**EXERCISE DETAILS**
From the records, report how many lines hold the word "version", with the number as the sole reply.

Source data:
#####
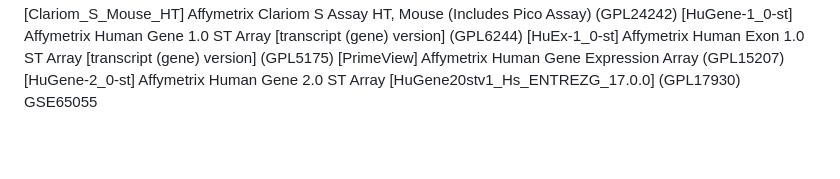
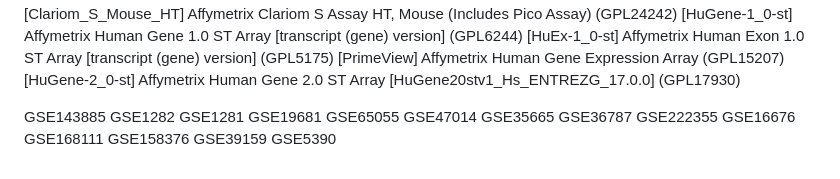
Before and after one commit to harrisonoakess/Piccolo_Research_Lab, a Markdown page: README.md, the part around the change. GitHub-like rendering; blank space fills up the shorter version.

Commit message:
Update README.md
list

```diff
--- a/README.md
+++ b/README.md
@@ -63,4 +63,18 @@ Affymetrix GeneChip Human Genome U133A 2.0 [HG-U133A_2]
 [HuEx-1_0-st] Affymetrix Human Exon 1.0 ST Array [transcript (gene) version] (GPL5175)
 [PrimeView] Affymetrix Human Gene Expression Array (GPL15207)
 [HuGene-2_0-st] Affymetrix Human Gene 2.0 ST Array [HuGene20stv1_Hs_ENTREZG_17.0.0] (GPL17930)
+
+GSE143885
+GSE1282
+GSE1281
+GSE19681
 GSE65055
+GSE47014
+GSE35665
+GSE36787
+GSE222355
+GSE16676
+GSE168111
+GSE158376
+GSE39159
+GSE5390
```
#####
**RESULT OF THE EXERCISE**
2